NEW YORK -- American news consumers have a multitude of options to follow the trial of a former Minneapolis police officer accused in the death of George Floyd, which began on Monday with a chilling rerun.
Opening the case in a Minnesota courtroom, prosecutor Jerry Blackwell relied heavily on video from last May showing white former officer Derek Chauvin pressing his knee onto the neck of Floyd, a Black man. The widely seen video launched a worldwide reckoning on race.
Blackwell and defense attorney Eric Nelson’s arguments were shown live on at least 12 TV networks: ABC, CBS, NBC, CNN, Fox News Channel, MSNBC, HLN, Black News Channel, CourtTV, CSPAN, the Law & Crime Network and Newsmax.
Video also streamed on affiliated livestreams for many of those networks, along with TheRoot.com and PBS' “NewsHour.” Websites for The New York Times and Washington Post streamed it on their homepages, and The Associated Press offered its subscribers a livestream.
“It's a nerve-wracking moment for America,” said former U.S. Sen. Claire McCaskill, now an MSNBC contributor.
The Chauvin case is probably the most high-profile criminal trial since George Zimmerman was acquitted of murdering Black teenager Trayvon Martin in 2013, said Dan Abrams, the legal commentator who launched the Law & Crime Network four years after that.
Some of the networks, anticipating that video of Chauvin before Floyd's death would be a major part of Blackwell's argument, warned viewers of the sensitivity of what they were about to see.
“It was no easier to watch than when we were reporting on it 10 months ago,” said ABC News anchor David Muir.
The major broadcast networks dropped live coverage after opening arguments, along with Fox News. HLN, Black News Channel and Law & Crime are promising full coverage of all arguments, as is CourtTV, whose cameras are providing the pool feed of video from the courtroom.
One challenge for networks: what to call their coverage. Floyd’s name is more widely known than Chauvin's, but calling it the “Floyd trial” would wrongly imply that the victim was the one on trial.
Most called it the Chauvin trial.

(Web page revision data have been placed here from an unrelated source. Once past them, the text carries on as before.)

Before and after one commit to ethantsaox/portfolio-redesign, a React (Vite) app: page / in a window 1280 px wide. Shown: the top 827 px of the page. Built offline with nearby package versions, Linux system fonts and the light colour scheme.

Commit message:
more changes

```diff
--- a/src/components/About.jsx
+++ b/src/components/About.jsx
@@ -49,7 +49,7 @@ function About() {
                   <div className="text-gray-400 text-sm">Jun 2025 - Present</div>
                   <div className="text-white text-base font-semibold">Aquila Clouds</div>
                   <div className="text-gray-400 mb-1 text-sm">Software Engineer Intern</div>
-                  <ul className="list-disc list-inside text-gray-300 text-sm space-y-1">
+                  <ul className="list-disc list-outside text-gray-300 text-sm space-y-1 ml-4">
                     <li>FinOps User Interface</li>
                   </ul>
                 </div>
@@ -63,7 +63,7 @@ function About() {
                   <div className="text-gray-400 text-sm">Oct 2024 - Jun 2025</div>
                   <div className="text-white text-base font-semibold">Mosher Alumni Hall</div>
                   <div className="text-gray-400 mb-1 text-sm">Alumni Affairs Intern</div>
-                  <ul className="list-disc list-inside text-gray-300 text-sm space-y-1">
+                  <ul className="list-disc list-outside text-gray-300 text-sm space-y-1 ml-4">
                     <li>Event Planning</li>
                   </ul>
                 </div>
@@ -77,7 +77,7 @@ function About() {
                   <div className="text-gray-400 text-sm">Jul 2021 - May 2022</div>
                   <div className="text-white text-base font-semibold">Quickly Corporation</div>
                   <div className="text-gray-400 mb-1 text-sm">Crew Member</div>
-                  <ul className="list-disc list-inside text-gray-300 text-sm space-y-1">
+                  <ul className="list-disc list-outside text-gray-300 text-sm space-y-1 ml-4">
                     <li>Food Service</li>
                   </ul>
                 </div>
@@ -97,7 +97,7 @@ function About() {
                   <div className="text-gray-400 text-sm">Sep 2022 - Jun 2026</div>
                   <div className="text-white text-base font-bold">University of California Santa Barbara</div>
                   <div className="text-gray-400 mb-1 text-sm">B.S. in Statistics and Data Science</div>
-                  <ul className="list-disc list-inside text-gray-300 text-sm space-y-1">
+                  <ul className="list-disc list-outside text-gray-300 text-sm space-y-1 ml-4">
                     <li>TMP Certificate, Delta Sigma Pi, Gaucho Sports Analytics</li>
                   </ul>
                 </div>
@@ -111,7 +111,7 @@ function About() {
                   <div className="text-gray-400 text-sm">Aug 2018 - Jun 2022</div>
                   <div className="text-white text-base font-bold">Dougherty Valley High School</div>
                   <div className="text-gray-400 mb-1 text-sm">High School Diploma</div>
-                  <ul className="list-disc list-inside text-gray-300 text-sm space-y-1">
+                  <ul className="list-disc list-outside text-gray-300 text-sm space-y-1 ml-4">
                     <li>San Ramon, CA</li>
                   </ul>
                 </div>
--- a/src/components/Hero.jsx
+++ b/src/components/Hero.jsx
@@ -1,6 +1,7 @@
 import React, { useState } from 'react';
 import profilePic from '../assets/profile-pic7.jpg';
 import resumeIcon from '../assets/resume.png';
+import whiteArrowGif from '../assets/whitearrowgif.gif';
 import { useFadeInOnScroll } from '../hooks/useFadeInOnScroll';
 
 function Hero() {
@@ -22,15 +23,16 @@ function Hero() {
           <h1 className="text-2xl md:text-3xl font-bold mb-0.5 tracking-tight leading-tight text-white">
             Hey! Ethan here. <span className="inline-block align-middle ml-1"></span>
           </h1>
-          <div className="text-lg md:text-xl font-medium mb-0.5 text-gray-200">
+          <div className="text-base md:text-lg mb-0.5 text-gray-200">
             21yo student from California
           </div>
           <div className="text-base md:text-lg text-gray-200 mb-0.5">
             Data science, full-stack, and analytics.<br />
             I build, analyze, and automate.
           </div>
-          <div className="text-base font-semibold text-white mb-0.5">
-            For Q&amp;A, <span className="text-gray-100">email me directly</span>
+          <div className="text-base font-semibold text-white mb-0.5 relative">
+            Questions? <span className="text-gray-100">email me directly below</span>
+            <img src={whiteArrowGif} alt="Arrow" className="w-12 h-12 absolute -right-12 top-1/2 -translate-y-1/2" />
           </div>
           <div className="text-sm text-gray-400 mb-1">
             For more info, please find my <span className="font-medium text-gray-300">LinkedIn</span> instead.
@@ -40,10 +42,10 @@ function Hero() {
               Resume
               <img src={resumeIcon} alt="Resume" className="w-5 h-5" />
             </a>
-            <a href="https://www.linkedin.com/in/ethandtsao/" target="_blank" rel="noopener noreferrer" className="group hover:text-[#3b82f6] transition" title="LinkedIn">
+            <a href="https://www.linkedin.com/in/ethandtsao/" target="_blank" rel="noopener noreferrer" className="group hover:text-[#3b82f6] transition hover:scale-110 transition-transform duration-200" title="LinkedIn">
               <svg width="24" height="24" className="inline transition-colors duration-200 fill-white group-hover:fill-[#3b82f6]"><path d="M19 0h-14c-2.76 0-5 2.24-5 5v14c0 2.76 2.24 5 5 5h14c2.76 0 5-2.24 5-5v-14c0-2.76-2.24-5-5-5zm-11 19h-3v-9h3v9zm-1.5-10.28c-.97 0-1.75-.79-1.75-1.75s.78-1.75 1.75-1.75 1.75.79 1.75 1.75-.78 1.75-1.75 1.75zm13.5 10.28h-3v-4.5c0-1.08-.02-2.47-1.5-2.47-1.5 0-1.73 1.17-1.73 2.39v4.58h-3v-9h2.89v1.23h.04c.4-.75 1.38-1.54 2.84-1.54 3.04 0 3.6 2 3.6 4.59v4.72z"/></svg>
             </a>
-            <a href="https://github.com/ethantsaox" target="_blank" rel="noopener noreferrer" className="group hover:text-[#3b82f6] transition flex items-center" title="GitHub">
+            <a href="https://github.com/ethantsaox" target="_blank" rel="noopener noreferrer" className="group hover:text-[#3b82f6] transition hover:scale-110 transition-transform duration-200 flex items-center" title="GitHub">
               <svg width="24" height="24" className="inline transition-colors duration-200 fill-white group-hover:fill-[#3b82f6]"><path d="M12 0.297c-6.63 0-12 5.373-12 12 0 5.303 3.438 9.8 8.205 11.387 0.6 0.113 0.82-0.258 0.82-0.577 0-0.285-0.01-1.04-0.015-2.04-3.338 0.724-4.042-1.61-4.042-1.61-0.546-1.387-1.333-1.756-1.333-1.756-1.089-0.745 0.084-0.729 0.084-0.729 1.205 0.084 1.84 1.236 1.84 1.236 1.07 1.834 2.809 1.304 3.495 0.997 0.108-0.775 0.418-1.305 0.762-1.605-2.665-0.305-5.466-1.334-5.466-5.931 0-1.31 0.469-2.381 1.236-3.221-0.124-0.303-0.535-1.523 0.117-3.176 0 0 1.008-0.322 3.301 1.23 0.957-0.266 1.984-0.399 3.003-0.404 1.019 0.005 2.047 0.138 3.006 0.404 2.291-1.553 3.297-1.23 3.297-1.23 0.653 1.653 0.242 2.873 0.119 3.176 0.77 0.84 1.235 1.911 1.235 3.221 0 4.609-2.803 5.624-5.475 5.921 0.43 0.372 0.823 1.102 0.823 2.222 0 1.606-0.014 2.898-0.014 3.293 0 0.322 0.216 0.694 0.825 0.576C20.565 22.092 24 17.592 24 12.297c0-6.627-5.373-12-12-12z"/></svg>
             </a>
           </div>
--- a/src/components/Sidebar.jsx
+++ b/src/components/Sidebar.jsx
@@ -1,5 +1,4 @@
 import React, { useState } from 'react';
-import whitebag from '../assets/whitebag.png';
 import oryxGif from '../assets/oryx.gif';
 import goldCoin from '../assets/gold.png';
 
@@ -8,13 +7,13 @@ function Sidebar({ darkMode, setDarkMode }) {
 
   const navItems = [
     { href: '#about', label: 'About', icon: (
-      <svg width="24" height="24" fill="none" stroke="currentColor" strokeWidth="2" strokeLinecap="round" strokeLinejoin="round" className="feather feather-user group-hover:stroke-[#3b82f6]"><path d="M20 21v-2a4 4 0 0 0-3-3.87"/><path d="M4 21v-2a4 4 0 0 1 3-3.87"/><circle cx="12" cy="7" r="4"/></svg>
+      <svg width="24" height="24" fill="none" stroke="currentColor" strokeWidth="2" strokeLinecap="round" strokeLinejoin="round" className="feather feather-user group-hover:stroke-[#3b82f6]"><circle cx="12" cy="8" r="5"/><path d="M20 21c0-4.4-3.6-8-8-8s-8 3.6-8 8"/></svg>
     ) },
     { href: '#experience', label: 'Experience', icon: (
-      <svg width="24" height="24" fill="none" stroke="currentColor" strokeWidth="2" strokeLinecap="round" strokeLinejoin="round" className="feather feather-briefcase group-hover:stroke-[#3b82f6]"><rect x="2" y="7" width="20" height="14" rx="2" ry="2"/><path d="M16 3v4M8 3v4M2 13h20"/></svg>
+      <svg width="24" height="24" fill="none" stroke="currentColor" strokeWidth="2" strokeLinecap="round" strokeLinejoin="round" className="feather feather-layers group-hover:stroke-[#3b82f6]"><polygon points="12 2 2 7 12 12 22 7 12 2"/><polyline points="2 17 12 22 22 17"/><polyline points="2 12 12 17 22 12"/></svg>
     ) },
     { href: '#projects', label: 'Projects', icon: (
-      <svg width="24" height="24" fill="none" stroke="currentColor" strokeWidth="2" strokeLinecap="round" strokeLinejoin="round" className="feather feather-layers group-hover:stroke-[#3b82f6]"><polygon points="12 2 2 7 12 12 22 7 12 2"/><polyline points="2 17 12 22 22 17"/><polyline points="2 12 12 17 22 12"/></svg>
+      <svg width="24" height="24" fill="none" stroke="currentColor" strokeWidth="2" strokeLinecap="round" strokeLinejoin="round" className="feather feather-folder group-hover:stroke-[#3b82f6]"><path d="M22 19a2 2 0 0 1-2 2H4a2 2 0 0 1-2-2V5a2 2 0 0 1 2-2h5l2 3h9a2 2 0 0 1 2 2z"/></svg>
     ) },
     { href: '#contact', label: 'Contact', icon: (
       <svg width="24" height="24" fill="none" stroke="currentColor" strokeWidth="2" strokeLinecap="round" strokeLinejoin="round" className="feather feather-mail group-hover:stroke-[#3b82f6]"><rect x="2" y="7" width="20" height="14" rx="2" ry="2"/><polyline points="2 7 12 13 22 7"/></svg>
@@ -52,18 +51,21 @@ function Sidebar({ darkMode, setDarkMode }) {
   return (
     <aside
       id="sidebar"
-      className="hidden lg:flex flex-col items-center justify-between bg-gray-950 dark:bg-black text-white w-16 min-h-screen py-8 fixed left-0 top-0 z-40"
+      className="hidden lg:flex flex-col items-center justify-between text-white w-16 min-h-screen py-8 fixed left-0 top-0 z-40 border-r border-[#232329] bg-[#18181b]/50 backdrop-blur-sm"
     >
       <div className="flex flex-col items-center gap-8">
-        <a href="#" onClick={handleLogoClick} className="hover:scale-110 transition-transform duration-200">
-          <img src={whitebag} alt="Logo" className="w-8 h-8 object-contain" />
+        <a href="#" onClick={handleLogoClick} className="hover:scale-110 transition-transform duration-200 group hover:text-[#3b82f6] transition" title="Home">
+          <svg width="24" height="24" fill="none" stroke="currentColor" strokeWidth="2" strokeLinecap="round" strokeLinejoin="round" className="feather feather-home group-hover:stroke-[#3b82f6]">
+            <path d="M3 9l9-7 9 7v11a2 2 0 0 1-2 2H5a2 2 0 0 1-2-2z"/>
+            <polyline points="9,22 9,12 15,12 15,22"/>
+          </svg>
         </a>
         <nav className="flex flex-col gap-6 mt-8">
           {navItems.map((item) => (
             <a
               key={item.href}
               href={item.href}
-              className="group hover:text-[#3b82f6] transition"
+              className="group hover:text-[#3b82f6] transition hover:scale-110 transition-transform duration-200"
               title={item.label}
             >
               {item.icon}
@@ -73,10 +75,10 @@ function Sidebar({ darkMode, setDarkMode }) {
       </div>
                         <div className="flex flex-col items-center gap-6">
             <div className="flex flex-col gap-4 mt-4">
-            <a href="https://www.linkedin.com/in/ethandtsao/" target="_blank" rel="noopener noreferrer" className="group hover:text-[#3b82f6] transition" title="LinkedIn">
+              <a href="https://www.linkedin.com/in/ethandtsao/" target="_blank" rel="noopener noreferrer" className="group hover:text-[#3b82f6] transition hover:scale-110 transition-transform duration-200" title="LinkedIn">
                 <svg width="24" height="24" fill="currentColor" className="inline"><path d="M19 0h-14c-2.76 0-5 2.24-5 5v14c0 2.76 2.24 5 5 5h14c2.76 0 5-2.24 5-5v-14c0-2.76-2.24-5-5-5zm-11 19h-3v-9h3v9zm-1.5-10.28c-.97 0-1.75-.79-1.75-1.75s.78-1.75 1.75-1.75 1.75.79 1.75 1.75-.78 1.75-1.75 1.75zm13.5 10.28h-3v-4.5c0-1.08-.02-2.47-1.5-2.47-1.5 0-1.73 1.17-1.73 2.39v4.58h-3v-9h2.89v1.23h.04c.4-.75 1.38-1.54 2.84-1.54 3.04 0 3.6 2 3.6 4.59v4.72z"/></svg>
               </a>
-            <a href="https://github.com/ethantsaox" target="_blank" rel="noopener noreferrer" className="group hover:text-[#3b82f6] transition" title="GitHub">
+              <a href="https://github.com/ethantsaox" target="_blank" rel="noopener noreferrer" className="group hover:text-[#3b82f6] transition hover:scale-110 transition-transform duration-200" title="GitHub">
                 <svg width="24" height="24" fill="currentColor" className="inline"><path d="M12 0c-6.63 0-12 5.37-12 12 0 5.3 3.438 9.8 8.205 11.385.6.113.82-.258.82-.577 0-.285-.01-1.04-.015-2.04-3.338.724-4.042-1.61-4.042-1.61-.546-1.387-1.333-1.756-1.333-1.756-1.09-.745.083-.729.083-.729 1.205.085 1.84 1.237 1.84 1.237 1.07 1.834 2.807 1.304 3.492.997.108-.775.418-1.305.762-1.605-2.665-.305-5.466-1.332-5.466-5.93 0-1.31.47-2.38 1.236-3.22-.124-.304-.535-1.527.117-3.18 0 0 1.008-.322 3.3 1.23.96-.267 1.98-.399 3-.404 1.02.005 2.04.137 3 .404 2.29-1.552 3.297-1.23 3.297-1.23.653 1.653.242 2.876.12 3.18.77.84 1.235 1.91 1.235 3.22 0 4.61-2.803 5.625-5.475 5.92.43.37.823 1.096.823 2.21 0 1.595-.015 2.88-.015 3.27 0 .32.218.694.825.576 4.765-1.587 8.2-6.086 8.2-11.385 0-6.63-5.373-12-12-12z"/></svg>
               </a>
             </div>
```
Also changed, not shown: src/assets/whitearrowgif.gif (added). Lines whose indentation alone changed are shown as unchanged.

But there were some awkward variations. CourtTV called it “The Death of George Floyd Murder Trial.” ABC said it was the “Derek Chauvin Trial, 10 Months After George Floyd’s Death.”
For some of the specialty networks, the trial offers a rare opportunity to increase viewership, both on the air and online.
“This is the sort of trial for which we designed the network,” Abrams said. “Having anchors who are all lawyers, most of them practicing, allows us to offer unique insight to our viewers on a trial of national and international significance.”
That's also the case for streaming services at major networks. While ABC, CBS and NBC will likely offer special TV reports for big moments, they won't be showing it on a regular basis. CNN and MSNBC showed Monday afternoon's testimony, but whether that continues depends on how big a news day it is.
Instead, the CBSN streaming service plans full coverage, with Hulu and Amazon viewers being directed there, said Darius Walker, CBS News senior vice president. CBS' website will carry its own coverage, along with that of the network's Minneapolis affiliate, he said.
Research shows that CBSN's audience, which has an average age of 38, is particularly interested in social justice issues that the trial brings to the forefront, Walker said.
He's already absorbed in the testimony of the first witnesses, particularly video of vantage points not commonly seen before.
“These are all things that are new to the audience,” Walker said, “and I think it's riveting.”
Witness Donald Williams was testifying about what he saw of Floyd’s arrest when the court’s livestream feed went off the air for several minutes near the end of the court’s day. Though proceedings continued to be broadcast by CourtTV, Judge Peter Cahill sent the jury home for the day and said Williams would return Tuesday.
Find AP’s full coverage of the death of George Floyd at: https://apnews.com/hub/death-of-george-floyd